A recently published investigative report by Peruvian investigative news site OjoPúblico traced some of the dirtiest gold — illegally extracted, mercury processed gold from the Amazon — to large American and European companies — including two certified by the Responsible Jewelry Council, a controversial, industry-exclusive gold and diamonds certification system.
Earthworks is part of a multistakeholder group working to develop the world's first certification system for more responsible mining. Today, the group releases the first draft of the standards for public comment. Here's a message from the committee about these groundbreaking standards.
Trade unions and environmental groups team up to expose deep flaws in jewelry certification system

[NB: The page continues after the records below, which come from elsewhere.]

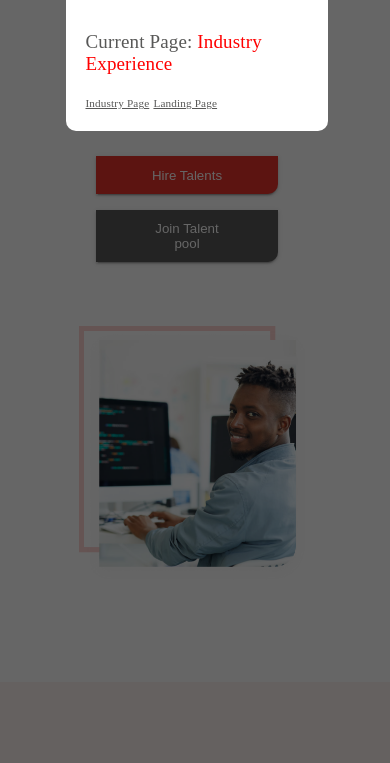
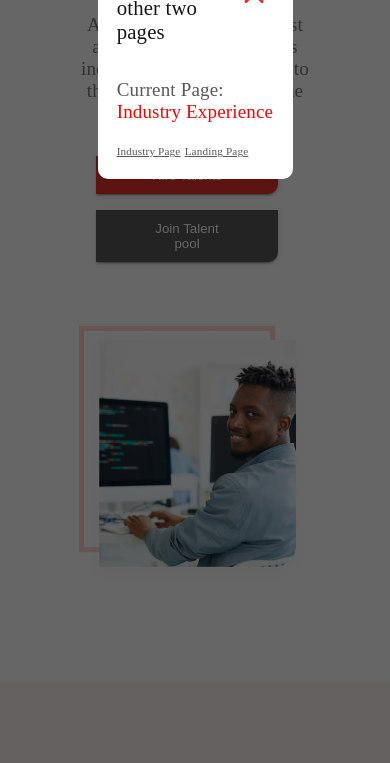
Before and after one commit to OdebisiidowuSolomon/OdebisiidowuSolomon.github.io, a plain HTML site: page Zuri_FE_replicate/industry_exp/index.html in a window 390 px wide. Shown: the part 337-1100 px from the top of the page. Drawn offline with Linux system fonts and the light colour scheme; a web font is replaced by a local one.

Commit message:
pushing final changes 5

```diff
--- a/Zuri_FE_replicate/industry_exp/style.css
+++ b/Zuri_FE_replicate/industry_exp/style.css
@@ -542,12 +542,6 @@ footer {
     .sect3_talent p {
         margin-bottom: -.3rem;
     }
-
-    .overlay .card {
-        width: 67vw !important;
-        left: 20vw !important;
-    }
-
 }
 
 @media (max-width:600px) {
@@ -600,12 +594,6 @@ footer {
         margin-bottom: 1rem;
     }
 
-    .overlay .card {
-        max-width: 30rem !important;
-        left: 17vw !important;
-    }
-
-
 }
 
 
@@ -629,14 +617,8 @@ footer {
     padding-top: .7rem;
     border-radius: 10px;
     z-index: 3000;
-    /* max-width: 30rem; */
-    /* height: 15rem; */
-    width: 43rem;
-    left: 23vw;
-    /* display: flex; */
-    flex-direction: column;
-    align-items: center;
-    justify-content: center;
+    width: 50%;
+    left: 25%;
 }
 
 .card_sect1 {
@@ -706,3 +688,16 @@ footer {
 .hireDiv,.joinDiv {
     text-align: center;
 }
+
+@media (max-width: 400px) {
+    .overlay ._card {
+        width: 80%;
+        left: 10%;
+    }
+
+    .btn,
+    button {
+        width: auto;
+    }
+
+}
--- a/Zuri_FE_replicate/industry_page/style.css
+++ b/Zuri_FE_replicate/industry_page/style.css
@@ -1049,10 +1049,6 @@ header ul li:last-child {
         width: 100%;
     }
 
-    .overlay .card {
-        left: 12vw !important;
-    }
-
 }
 
 @media (max-width:520px) {
@@ -1257,11 +1253,6 @@ header ul li:last-child {
         margin-top: .9rem;
     }
 
-    .overlay .card {
-        max-width: 80% !important;
-        left: 10% !important;
-    }
-
 }
 
 .overlay {
@@ -1284,8 +1275,8 @@ header ul li:last-child {
     padding-top: .7rem;
     border-radius: 10px;
     z-index: 3000;
-    max-width: 30rem;
-    left: 29vw;
+    width: 50%;
+    left: 25%;
 
 }
 
@@ -1306,7 +1297,7 @@ header ul li:last-child {
     cursor: pointer;
 }
 
-.card_body p{
+.card_body p {
     font-size: .8rem;
     color: #585857;
 }
@@ -1324,3 +1315,17 @@ header ul li:last-child {
     font-size: .7rem;
     text-decoration: underline;
 }
+
+
+@media (max-width: 400px) {
+    .overlay ._card {
+        width: 80%;
+        left: 10%;
+    }
+
+    .btn,
+    button {
+        width: auto;
+    }
+
+}
--- a/Zuri_FE_replicate/landing_page/style.css
+++ b/Zuri_FE_replicate/landing_page/style.css
@@ -273,17 +273,6 @@ footer {
         width: auto;
     }
 
-    .card {
-        height: 520px;
-        height: auto;
-        width: auto;
-    }
-
-    .overlay ._card {
-        left: 12vw !important;
-    }
-
-
 }
 
 
@@ -311,20 +300,6 @@ footer {
 }
 
 
-@media (max-width:500px) {
-    .overlay ._card {
-        max-width: 80% !important;
-        left: 10% !important;
-    }
-
-}
-
-@media (max-width:352px) {
-    ._card {
-        height: auto;
-    }
-}
-
 
 .overlay {
     position: absolute;
@@ -346,9 +321,8 @@ footer {
     padding-top: .7rem;
     border-radius: 10px;
     z-index: 3000;
-    max-width: 30rem;
-    left: 29vw;
-
+    width: 50%;
+    left: 25%;
 }
 
 .card_sect1 {
@@ -387,3 +361,21 @@ footer {
     text-decoration: underline;
     color: inherit;
 }
+
+@media (max-width: 400px) {
+    .overlay ._card {
+        width: 80%;
+        left: 10%;
+    }
+
+    .btn, button {
+        width: auto;
+    }
+
+    .card {
+        height: auto;
+        margin: .6rem;
+        padding: 2.6rem 1.3rem;
+    }
+
+}
```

Washington, D.C., Ottawa, Geneva, Sydney, May 22, 2013 – In a new report, More Shine Than Substance: How RJC certification fails to create responsible jewelry, an international coalition of labor and environmental groups indict the Responsible Jewellery Council (RJC)’s certification system as misleading jewelry consumers. The RJC holds its annual meeting in Milan on May 23.
“Jewelry is meant to lift our spirits. But it loses its value if it’s made with gold or diamonds that are tarnished by human rights abuses or environmental destruction,” said Earthworks’ No Dirty Gold campaign director Payal Sampat. She continued, “Unfortunately, RJC’s certification cannot reassure consumers that the gems and precious metals that pass through its system did not come at the cost of community health or clean water.”

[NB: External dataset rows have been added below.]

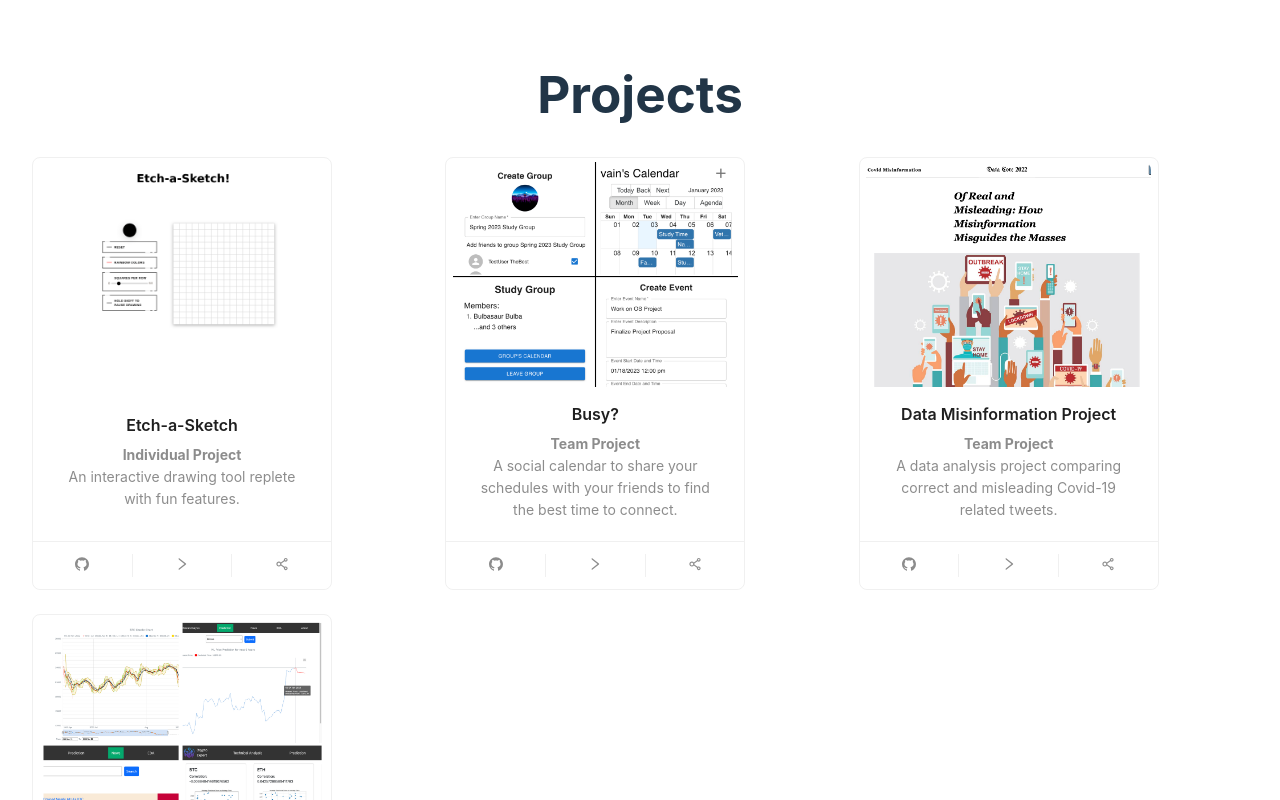
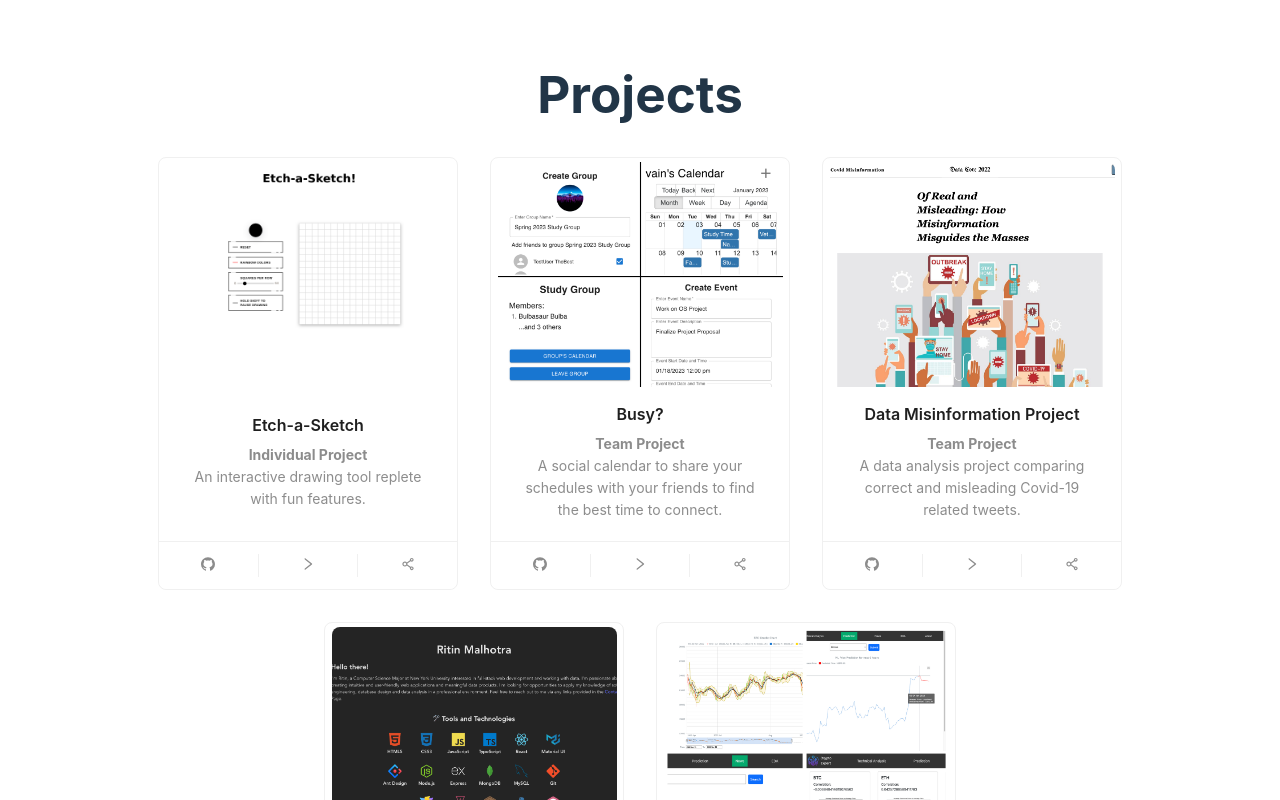
Before and after one commit to RitinDev/project-portfolio, a React (Vite) app: page /projects in a window 1280 px wide. Shown: the top 800 px of the page. Built offline with nearby package versions, Linux system fonts and the light colour scheme.

Commit message:
Change Project Card Alignment

```diff
--- a/src/pages/projects/projects.css
+++ b/src/pages/projects/projects.css
@@ -1,13 +1,10 @@
 .projects__container {
-  display: grid;
-  grid-template-columns: repeat(auto-fit, minmax(300px, 1fr));
-  gap: 1.5rem;
-}
-
-@media screen and (max-width: 768px) {
-  .projects__container {
-    grid-template-columns: repeat(auto-fit, minmax(250px, 1fr));
-  }
+  display: flex;
+  flex-wrap: wrap;
+  justify-content: center;
+  margin: 0 auto;
+  max-width: 1200px;
+  gap: 2rem;
 }
 
 .projects__container > * {
--- a/src/pages/projects/projects.tsx
+++ b/src/pages/projects/projects.tsx
@@ -4,6 +4,7 @@ import ProjectCard from '../../components/project-card/ProjectCard'
 import odinEtchASketch from '../../assets/images/odin-etch-a-sketch.png'
 import busyAgile from '../../assets/images/busy-agile.png'
 import dataMisinformation from '../../assets/images/data-misinformation.png'
+import projectPortfolio from '../../assets/images/project-portfolio.png'
 import cryptoExpert from '../../assets/images/crypto-expert.png'
 
 const Projects = () => {
@@ -14,7 +15,7 @@ const Projects = () => {
                 <ProjectCard projectName='Etch-a-Sketch' projectContributors='Individual' projectDescription='An interactive drawing tool replete with fun features.' projectImage={odinEtchASketch} projectLink='https://ritindev.github.io/odin-etch-a-sketch/' projectGithub='https://github.com/RitinDev/odin-etch-a-sketch' />
                 <ProjectCard projectName='Busy?' projectContributors='Team' projectDescription='A social calendar to share your schedules with your friends to find the best time to connect.' projectImage={busyAgile} projectLink='https://busy-8qzj4.ondigitalocean.app/login' projectGithub='https://github.com/agiledev-students-fall2022/final-project-team-busy' />
                 <ProjectCard projectName='Data Misinformation Project' projectContributors='Team' projectDescription='A data analysis project comparing correct and misleading Covid-19 related tweets.' projectImage={dataMisinformation} projectLink='https://ritindev.github.io/data-misinformation-project/' projectGithub='https://github.com/RitinDev/data-misinformation-project' />
-                {/* TODO: Add Perosnal Portfolio Page to Projects */}
+                <ProjectCard projectName='Project Portfolio' projectContributors='Individual' projectDescription='A responsive portfolio to showcase my projects and skills.' projectImage={projectPortfolio} projectLink='https://ritindev.github.io/project-portfolio/' projectGithub='https://github.com/RitinDev/vite-project-portfolio' />
                 <ProjectCard projectName='Crypto Expert' projectContributors='Team' projectDescription='Learn more about your favorite cryptocurrency tokens and predict prices with our LSTM neural network.' projectImage={cryptoExpert} projectLink='http://34.238.240.4:5000/' projectGithub='https://github.com/KrisesMaskey/Crypto_Expert'/>
             </div>
         </div>
```
Also changed, not shown: src/assets/images/project-portfolio.png (added).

The groups releasing More Shine Than Substance include the trade union federation, IndustriALL, which represents 50 million workers globally, CFMEU Australia, United Steelworkers, and environmental advocacy groups Earthworks and MiningWatch Canada.
The formation of the Center for Sustainable Shale Development (CSSD) illustrates much that’s wrong with today’s fracking debate.
By attempting to address the need for stronger standards, the effort validates claims that existing state oversight of oil and gas extraction is inadequate to protect impacted communities.
But CSSD also validates local communities’ mistrust of fracking supporters by excluding drilling-impacted communities from the CSSD formation and decision-making structure. The CSSD has publicly launched a plan to certify drilling, but has not publicly disclosed its verification process.
EARTHWORKS and eight other nongovernmental organizations sent a letter to the mining and jewelry industry trade association, the Responsible Jewellery Council (RJC), outlining serious concerns with the RJC's mining standards and process. Among the criticisms from the NGOs are the absence of key environmental and social criteria, such as community consent, no-go areas for biodiversity conservation, and protection of natural water bodies from tailings disposal.